## Task statement:
List every line below containing "etcd".

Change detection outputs
=== Begin Enclosure ===

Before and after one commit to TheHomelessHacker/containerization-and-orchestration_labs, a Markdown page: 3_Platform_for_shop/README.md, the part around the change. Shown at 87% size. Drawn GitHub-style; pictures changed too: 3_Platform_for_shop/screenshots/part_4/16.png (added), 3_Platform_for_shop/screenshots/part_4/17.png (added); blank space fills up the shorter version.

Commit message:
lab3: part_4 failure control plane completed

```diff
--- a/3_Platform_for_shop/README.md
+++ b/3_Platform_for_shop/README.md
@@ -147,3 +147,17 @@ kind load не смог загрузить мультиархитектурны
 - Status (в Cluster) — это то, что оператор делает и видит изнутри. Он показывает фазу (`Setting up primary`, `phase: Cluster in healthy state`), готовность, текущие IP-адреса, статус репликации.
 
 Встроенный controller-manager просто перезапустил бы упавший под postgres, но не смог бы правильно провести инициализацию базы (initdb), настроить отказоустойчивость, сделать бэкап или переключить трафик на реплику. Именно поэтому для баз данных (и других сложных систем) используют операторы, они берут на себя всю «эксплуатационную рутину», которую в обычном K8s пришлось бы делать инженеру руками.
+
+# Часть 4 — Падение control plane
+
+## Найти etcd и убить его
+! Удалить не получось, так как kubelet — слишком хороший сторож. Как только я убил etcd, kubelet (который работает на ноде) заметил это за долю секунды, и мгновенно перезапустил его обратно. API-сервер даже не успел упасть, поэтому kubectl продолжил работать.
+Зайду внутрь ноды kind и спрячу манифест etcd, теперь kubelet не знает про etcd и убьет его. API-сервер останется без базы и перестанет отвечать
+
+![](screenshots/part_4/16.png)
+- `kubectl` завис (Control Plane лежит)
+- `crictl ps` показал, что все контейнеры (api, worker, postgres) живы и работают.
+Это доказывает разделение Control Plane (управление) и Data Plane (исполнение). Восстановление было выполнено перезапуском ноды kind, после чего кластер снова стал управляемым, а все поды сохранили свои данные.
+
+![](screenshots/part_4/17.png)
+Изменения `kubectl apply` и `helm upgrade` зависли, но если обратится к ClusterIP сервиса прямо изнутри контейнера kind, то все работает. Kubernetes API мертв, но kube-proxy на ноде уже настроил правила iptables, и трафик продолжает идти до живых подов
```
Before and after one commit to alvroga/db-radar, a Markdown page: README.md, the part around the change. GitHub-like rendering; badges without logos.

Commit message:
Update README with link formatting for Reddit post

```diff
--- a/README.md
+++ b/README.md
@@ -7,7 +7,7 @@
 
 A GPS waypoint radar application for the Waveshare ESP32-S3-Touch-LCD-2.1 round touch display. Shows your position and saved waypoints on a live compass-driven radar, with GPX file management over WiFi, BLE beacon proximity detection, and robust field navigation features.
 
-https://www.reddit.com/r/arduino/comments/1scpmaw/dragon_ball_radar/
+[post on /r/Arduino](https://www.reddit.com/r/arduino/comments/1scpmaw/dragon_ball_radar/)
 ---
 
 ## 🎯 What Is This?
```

=== End Enclosure ===

## Expected answer:
+## Найти etcd и убить его
+! Удалить не получось, так как kubelet — слишком хороший сторож. Как только я убил etcd, kubelet (который работает на ноде) заметил это за долю секунды, и мгновенно перезапустил его обратно. API-сервер даже не успел упасть, поэтому kubectl продолжил работать.
+Зайду внутрь ноды kind и спрячу манифест etcd, теперь kubelet не знает про etcd и убьет его. API-сервер останется без базы и перестанет отвечать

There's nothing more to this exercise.